Sleep Apnea - Rising Prevalence in India
Obstructive sleep apnea (OSA) refers to a kind of sleep disorder where a person's breathing stops involuntarily due to over-relaxation of throat muscles. Such pauses in breath occur multiple times throughout the night leading to disrupted and poor quality sleep.
A rising health problem in India
Globally, obstructive sleep apnea is on the rise and there is a steady increase in the number of people in India as well who are suffering from this sleep disorder.
A study conducted in 2015 by a consumer products firm had revealed that nearly 93% Indians are sleep-deprived. The prevalence of obstructive sleep apnea has been observed to be higher in the western region as compared to the other parts of the country.
When it comes to rural versus urban divide, similar risk factors are present.However, according to a study, the prevalence of OSA by AHI criteria in rural India is 3.73%. In absolute numbers, this amounts to 36.34 million individuals suffering from OSA.
Indian men are at a greater risk
Usually men are twice as prone to obstructive sleep apnea than women. According to a research paper, OSA, in Indian population cross sectional studies conducted across various sub-populations reported a prevalence of 13.7% among adults and 7.5% among urban middle-aged men.
Another study—”Prasad CN. Obstructive Sleep Apnea Hypopnea Syndrome - Indian scenario”—states that in Indian studies, obstructive sleep apnea varied from 4.4% to 13.7%. The gender-wise figures are between 4.4 % and 19.7% for Indian males and in females it was between 2.5% to 7.4%.
Spreading across all age groups
Age is also one of the factors that impacts the prevalence of OSA, with people between the ages of 18 and 60 more at risk.
According to estimates, the probability of obstructive sleep apnea increases with age from 2% at age 30 for females to 28% at 60 years. For males, the figures rises from 4% at age 30 to 67% at 60 years of age.
That said, obstructive sleep apnea is on the rise among school children too. A study titled 'Prevalence and complications of OSA: A study among school children of India', studied the prevalence and risk factors among children between ages 5 and 10 years. The study reveals that obstructive sleep apnea is increasingly affecting Indian children, particularly those who have working mothers, or have a history of sleep talking ad bruxism. The study establishes that obstructive sleep apnea is a cause of poor academic performance and leads to children becoming overweight.
Risk factors for sleep apnea
Obstructive sleep apnea is a common sleep disorder and anyone can suffer from this condition. However, there are certain factors that increase your risk over others. For instance, if you have a large neck and/or waist, have chronic nasal congestion, suffer from hypertension and/or diabetes, and have a family history of obstructive sleep apnea, you are at a greater risk.
One of the biggest risk factors for obstructive sleep apnea is being overweight or obese. This is because the fat deposits around upper airway interfere with breathing. The 2015 study mentioned above reveals that nearly 60-70% of people suffering from obstructive sleep apnea are obese.

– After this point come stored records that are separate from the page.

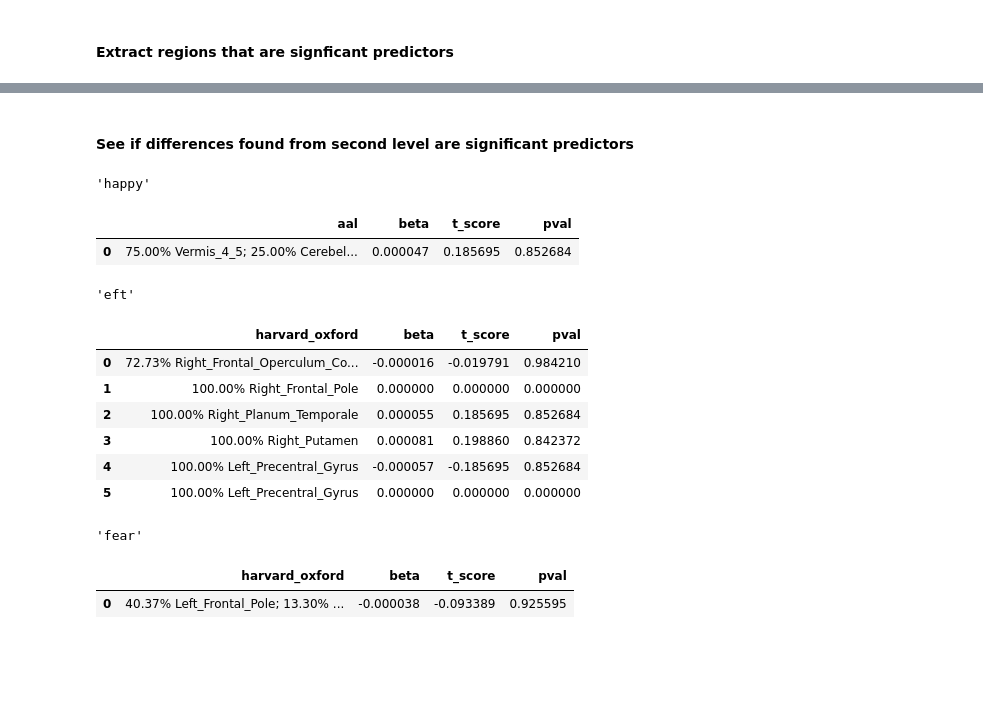
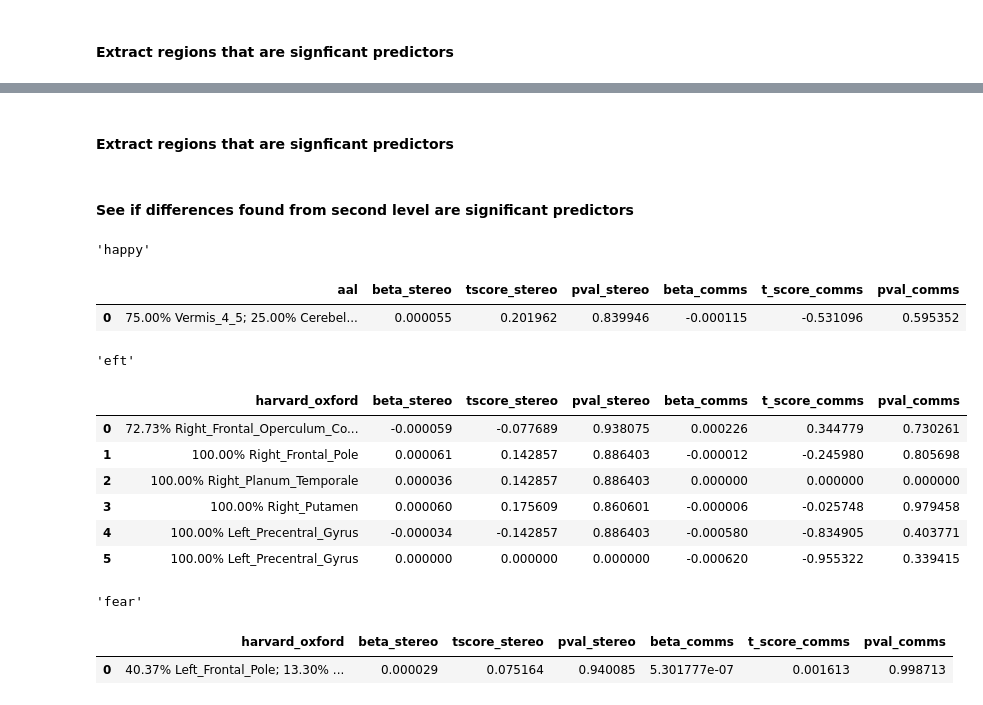
Before and after one commit to WMDA/socio-emotion-cognition, a Jupyter notebook: task_fmri/mvpa/ml.ipynb, the cells around one changed output, grey strips where cells are left out. Saved outputs shown, nothing was run; the diff lists cells and outputs as text; code cells hidden in the pictures; blank space fills up the shorter version.

```diff
--- a/task_fmri/mvpa/ml.ipynb
+++ b/task_fmri/mvpa/ml.ipynb
@@ -184,12 +198,12 @@ nplot.plot_stat_map(neg_log_10, threshold=-np.log10(0.05), title='pvals')
 #### Extract regions that are signficant predictors
 # %%
 if 'frem_svr_ADOS_sterotyped_and_repetititve_sig_predictors.csv' in os.listdir(ml_dir):
-    frem_predictors_df = pd.read_csv(f'{ml_dir}/frem_svr_ADOS_sterotyped_and_repetititve_sig_predictors.csv').drop('Unnamed: 0', axis=1)
+    frem_predictors_df_stereo = pd.read_csv(f'{ml_dir}/frem_svr_ADOS_sterotyped_and_repetititve_sig_predictors.csv').drop('Unnamed: 0', axis=1)
 else:
-    frem_predictors = get_clusters_table(neg_log_10, stat_threshold=-np.log10(0.05))
-    frem_predictors['pval'] = 10 ** -frem_predictors['Peak Stat'].values
-    coords = frem_predictors[['X', 'Y', 'Z']]
-    beta_t = extract(coords, r2_models['frem_svr_ADOS_sterotyped_and_repetititve'].coef_img_['beta'], t_score_img_frem)
-    frem_predictors_df = pd.concat((frem_predictors, beta_t), axis=1).drop('Peak Stat', axis=1)
-    frem_predictors_df = predictors_df(frem_predictors_df, frem_predictors_df[['X', 'Y', 'Z']])
-    frem_predictors_df.to_csv(f'{ml_dir}/frem_svr_ADOS_sterotyped_and_repetititve_sig_predictors.csv')
+    frem_predictors_stereo = get_clusters_table(neg_log_10_stereo, stat_threshold=-np.log10(0.05))
+    frem_predictors_stereo['pval'] = 10 ** -frem_predictors_stereo['Peak Stat'].values
+    coords_stereo = frem_predictors_stereo[['X', 'Y', 'Z']]
+    beta_t_stereo = extract(coords_stereo, r2_models['frem_svr_ADOS_sterotyped_and_repetititve'].coef_img_['beta'], t_score_img_frem_stereo)
+    frem_predictors_df_stereo = pd.concat((frem_predictors_stereo, beta_t_stereo), axis=1).drop('Peak Stat', axis=1)
+    frem_predictors_df_stereo = predictors_df(frem_predictors_df_stereo, frem_predictors_df_stereo[['X', 'Y', 'Z']])
+    frem_predictors_df_stereo.to_csv(f'{ml_dir}/frem_svr_ADOS_sterotyped_and_repetititve_sig_predictors.csv')
@@ -195,0 +212,9 @@ else:
+# %%
+t_score_img_frem_comms = img.math_img("img_1/img_2",
+    img_1=r2_models['frem_svr_ADOS_Communication'].coef_img_['beta'],
+    img_2 = r2_models['frem_svr_ADOS_Communication'].std_coef_img_['beta'])
+p_value_img_frem_comms = deepcopy(t_score_img_frem_comms)
+p_value_data_comms = p_value_img_frem_comms.get_fdata()
+array_pvalues_comms = scipy.stats.t.sf(np.abs(p_value_data_comms), df=1082035-1)*2
+pval_img_comms = img.new_img_like(p_value_img_frem_comms, array_pvalues_comms)
+neg_log_10_comms = img.math_img("-np.log10(pval)", pval=pval_img_comms)
@@ -195,0 +231,2 @@ else:
+# %% [markdown]
+#### Extract regions that are signficant predictors
@@ -198,29 +246,38 @@ else:
 # %%
 for task in ['happy', 'eft', 'fear']:
     try:
         cluster_df = pd.read_csv(os.path.join(config(task), '2ndlevel', 'interaction_clusters.csv'))
     except Exception:
         cluster_df = pd.read_csv(os.path.join(config(task), '2ndlevel', 'time_clusters.csv'))
     coords = cluster_df[['peak_x', 'peak_y', 'peak_z']]
-    betas_df = extract(coords, r2_models['frem_svr_ADOS_sterotyped_and_repetititve'].coef_img_['beta'], t_score_img_frem )
-    pval = NiftiSpheresMasker((coords.values)).fit_transform(pval_img)
-    betas_df['pval'] = pd.Series(pval.ravel())
+    betas_df_stereo = extract(coords, r2_models['frem_svr_ADOS_sterotyped_and_repetititve'].coef_img_['beta'], t_score_img_frem_stereo )
+    betas_df_comms = extract(coords, r2_models['frem_svr_ADOS_Communication'].coef_img_['beta'], t_score_img_frem_comms)
+    pval_stero = NiftiSpheresMasker((coords.values)).fit_transform(pval_img_stereo)
+    pval_comms = NiftiSpheresMasker((coords.values)).fit_transform(pval_img_comms)
+    betas_df_stereo['pval'] = pd.Series(pval_stero.ravel())
+    betas_df_comms['pval'] = pd.Series(pval_comms.ravel())
     display_df = cluster_df[['harvard_oxford']]
     if task == 'happy':
         display_df = cluster_df[['aal']]
-    display(task, pd.concat((display_df, betas_df), axis=1))
+    display(task, pd.concat((display_df,
+                             betas_df_stereo.rename(columns={'beta': 'beta_stereo',
+                                                             't_score': 'tscore_stereo',
+                                                             'pval': 'pval_stereo'}),
+                             betas_df_comms.rename(columns={'beta': 'beta_comms',
+                                                            't_score': 't_score_comms',
+                                                            'pval': 'pval_comms'})), axis=1))
 # %% [output]
 'happy'
-|  | aal | beta | t_score | pval |
-| 0 | 75.00% Vermis_4_5; 25.00% Cerebel... | 0.000047 | 0.185695 | 0.852684 |
+|  | aal | beta_stereo | tscore_stereo | pval_stereo | beta_comms | t_score_comms | pval_comms |
+| 0 | 75.00% Vermis_4_5; 25.00% Cerebel... | 0.000055 | 0.201962 | 0.839946 | -0.000115 | -0.531096 | 0.595352 |
 'eft'
-|  | harvard_oxford | beta | t_score | pval |
-| 0 | 72.73% Right_Frontal_Operculum_Co... | -0.000016 | -0.019791 | 0.984210 |
-| 1 | 100.00% Right_Frontal_Pole | 0.000000 | 0.000000 | 0.000000 |
-| 2 | 100.00% Right_Planum_Temporale | 0.000055 | 0.185695 | 0.852684 |
-| 3 | 100.00% Right_Putamen | 0.000081 | 0.198860 | 0.842372 |
-| 4 | 100.00% Left_Precentral_Gyrus | -0.000057 | -0.185695 | 0.852684 |
-| 5 | 100.00% Left_Precentral_Gyrus | 0.000000 | 0.000000 | 0.000000 |
+|  | harvard_oxford | beta_stereo | tscore_stereo | pval_stereo | beta_comms | t_score_comms | pval_comms |
+| 0 | 72.73% Right_Frontal_Operculum_Co... | -0.000059 | -0.077689 | 0.938075 | 0.000226 | 0.344779 | 0.730261 |
+| 1 | 100.00% Right_Frontal_Pole | 0.000061 | 0.142857 | 0.886403 | -0.000012 | -0.245980 | 0.805698 |
+| 2 | 100.00% Right_Planum_Temporale | 0.000036 | 0.142857 | 0.886403 | 0.000000 | 0.000000 | 0.000000 |
+| 3 | 100.00% Right_Putamen | 0.000060 | 0.175609 | 0.860601 | -0.000006 | -0.025748 | 0.979458 |
+| 4 | 100.00% Left_Precentral_Gyrus | -0.000034 | -0.142857 | 0.886403 | -0.000580 | -0.834905 | 0.403771 |
+| 5 | 100.00% Left_Precentral_Gyrus | 0.000000 | 0.000000 | 0.000000 | -0.000620 | -0.955322 | 0.339415 |
 'fear'
-|  | harvard_oxford | beta | t_score | pval |
-| 0 | 40.37% Left_Frontal_Pole; 13.30% ... | -0.000038 | -0.093389 | 0.925595 |
+|  | harvard_oxford | beta_stereo | tscore_stereo | pval_stereo | beta_comms | t_score_comms | pval_comms |
+| 0 | 40.37% Left_Frontal_Pole; 13.30% ... | 0.000029 | 0.075164 | 0.940085 | 5.301777e-07 | 0.001613 | 0.998713 |
```
Also changed, not shown: parts of 14 cells of this notebook, 8 other files.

Hectic work schedules and busy lifestyles leave most people compromising on their sleep. This can lead to obstructive sleep apnea and affect their overall well-being, making them vulnerable to a number of health related problems—cardiovascular disorders, diabetes, and so forth.
Although there are slight differences in sleep apnea symptoms for men and women, the risks are greater for women. Firstly, because their symptoms are not as overt, they are late or never diagnosed with OSA. Secondly, according to a recent study published in the European Respiratory Journal, women suffering from acute obstructive sleep apnea are at a two to three-fold higher risk of cancer.
Most OSA cases in India go unreported
Although snoring is one of the earliest symptoms of obstructive sleep apnea, it is often ignored. This may be because in the Indian society, snoring is considered acceptable. As a result, many cases of obstructive sleep apnea go undetected and/or untreated. According to an estimate, a minuscule 2% of people suffering from obstructive sleep apnea actually consult a physician.
Is sleep apnea curable?
Despite high prevalence, the good news is that obstructive sleep apnea can be treated. Depending on the severity of the condition, qualified healthcare providers can suggest appropriate line of treatment. Early identification can prevent the condition from deteriorating and can be treated with relatively simpler medication or therapies.
Therefore, if you experience prolonged sleep deprivation or any other symptom associated with obstructive sleep apnea, you should consult your health provider at the earliest.